An analytical third-order small-time expansion is developed for inviscid, incompressible free-surface flow generated by impulsive deflection of an initially horizontal bottom. The deflection is rapid, and the deflection function is assumed separable in space and time. Nonlinear effects are taken into account at the bottom as well as at the free surface. The theory is formulated in both two and three dimensions. The spatial solutions to each order are given in terms of Fourier integrals. These solutions are evaluated numerically for rising rectangular and cylindrical blocks.
Tsunami Wave Runup on Coasts of Narrow Bays
106-118
10.1615/InterJFluidMechRes.v33.i1.70
E. N.
Pelinovsky
Departement de Physique, Universite des Antilles et de la Guyane, UFR Sciences, Campus de Fouillole, 97159 Pointe a Pitre Cedex, Guadeloupe, France; Laboratory of Hydrophysics and Nonlinear Acoustics, Institute of Applied Physics, Nizhny Novgorod, Russia
N.
Zahibo
Departement de Physique, Universite des Antilles et de la Guyane, UFR Sciences, Campus de Fouillole, 97159 Pointe a Pitre Cedex, Guadeloupe, France
V.
Golinko
Department of Applied Mathematics, Nizhny Novgorod Technical University, 24 Minin Str., Nizhny Novgorod, 603950, Russia
N.
Osipenko
Department of Applied Mathematics, Nizhny Novgorod Technical University, 24 Minin Str., Nizhny Novgorod, 603950, Russia
The runup of tsunami waves on the coasts of the narrow bays, channels and straits is studied in the framework of the nonlinear shallow water theory.
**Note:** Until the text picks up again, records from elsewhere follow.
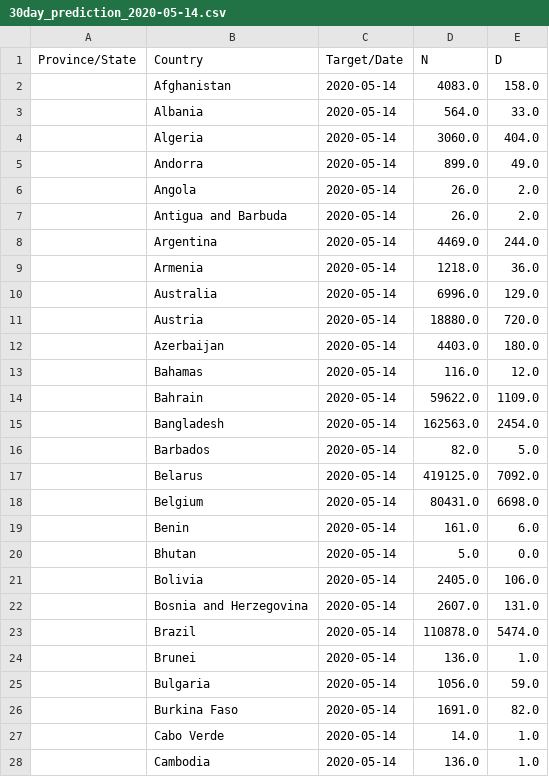
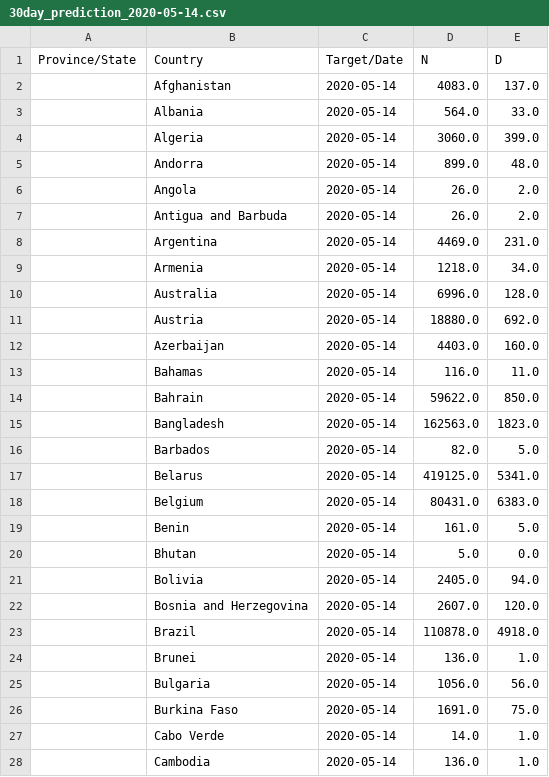
Before and after one commit to stefanstrub/covid-19-predictions, a CSV file: predictions/30day_prediction_2020-05-14.csv, drawn as a sheet; only a part is shown; the diff covers the shown part only.

Commit message:
predictions on the 15.04.2020

```diff
--- a/predictions/30day_prediction_2020-05-14.csv
+++ b/predictions/30day_prediction_2020-05-14.csv
@@ -1,27 +1,27 @@
 Province/State,Country,Target/Date,N,D
-,Afghanistan,2020-05-14,4083.0,158.0
+,Afghanistan,2020-05-14,4083.0,137.0
 ,Albania,2020-05-14,564.0,33.0
-,Algeria,2020-05-14,3060.0,404.0
-,Andorra,2020-05-14,899.0,49.0
+,Algeria,2020-05-14,3060.0,399.0
+,Andorra,2020-05-14,899.0,48.0
 ,Angola,2020-05-14,26.0,2.0
 ,Antigua and Barbuda,2020-05-14,26.0,2.0
-,Argentina,2020-05-14,4469.0,244.0
-,Armenia,2020-05-14,1218.0,36.0
-,Australia,2020-05-14,6996.0,129.0
-,Austria,2020-05-14,18880.0,720.0
-,Azerbaijan,2020-05-14,4403.0,180.0
-,Bahamas,2020-05-14,116.0,12.0
-,Bahrain,2020-05-14,59622.0,1109.0
-,Bangladesh,2020-05-14,162563.0,2454.0
+,Argentina,2020-05-14,4469.0,231.0
+,Armenia,2020-05-14,1218.0,34.0
+,Australia,2020-05-14,6996.0,128.0
+,Austria,2020-05-14,18880.0,692.0
+,Azerbaijan,2020-05-14,4403.0,160.0
+,Bahamas,2020-05-14,116.0,11.0
+,Bahrain,2020-05-14,59622.0,850.0
+,Bangladesh,2020-05-14,162563.0,1823.0
 ,Barbados,2020-05-14,82.0,5.0
-,Belarus,2020-05-14,419125.0,7092.0
-,Belgium,2020-05-14,80431.0,6698.0
-,Benin,2020-05-14,161.0,6.0
+,Belarus,2020-05-14,419125.0,5341.0
+,Belgium,2020-05-14,80431.0,6383.0
+,Benin,2020-05-14,161.0,5.0
 ,Bhutan,2020-05-14,5.0,0.0
-,Bolivia,2020-05-14,2405.0,106.0
-,Bosnia and Herzegovina,2020-05-14,2607.0,131.0
-,Brazil,2020-05-14,110878.0,5474.0
+,Bolivia,2020-05-14,2405.0,94.0
+,Bosnia and Herzegovina,2020-05-14,2607.0,120.0
+,Brazil,2020-05-14,110878.0,4918.0
 ,Brunei,2020-05-14,136.0,1.0
-,Bulgaria,2020-05-14,1056.0,59.0
-,Burkina Faso,2020-05-14,1691.0,82.0
+,Bulgaria,2020-05-14,1056.0,56.0
+,Burkina Faso,2020-05-14,1691.0,75.0
 ,Cabo Verde,2020-05-14,14.0,1.0
```
Also changed, not shown: 122 edited cells elsewhere in this file, predictions/2day_prediction_2020-04-16.csv, predictions/7day_prediction_2020-04-21.csv, 5 other files.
Using the narrowness of the water channel, the one-dimensional equations are applied; they include the variable cross-section of the channel. It is shown that the analytical solutions can be obtained with the use of the hodograph (Legendre) transformation similar to the wave runup on the plane beach. As a result, the linear wave equation is derived and all physical variables (water displacement, fluid velocity, coordinate and time) can be determined. The dynamics of the moving shoreline (boundary of the flooding zone) is investigated in details. It is shown that all analytical formulas for the moving shoreline can be obtained explicitly. Two examples of the incident wave shapes are analyzed: sine wave and parabolic pulse. The last example demonstrates that even for approaching of the crest only, the flooding can appear very quickly; then water will recede relatively slowly, and then again quickly return to the initial state.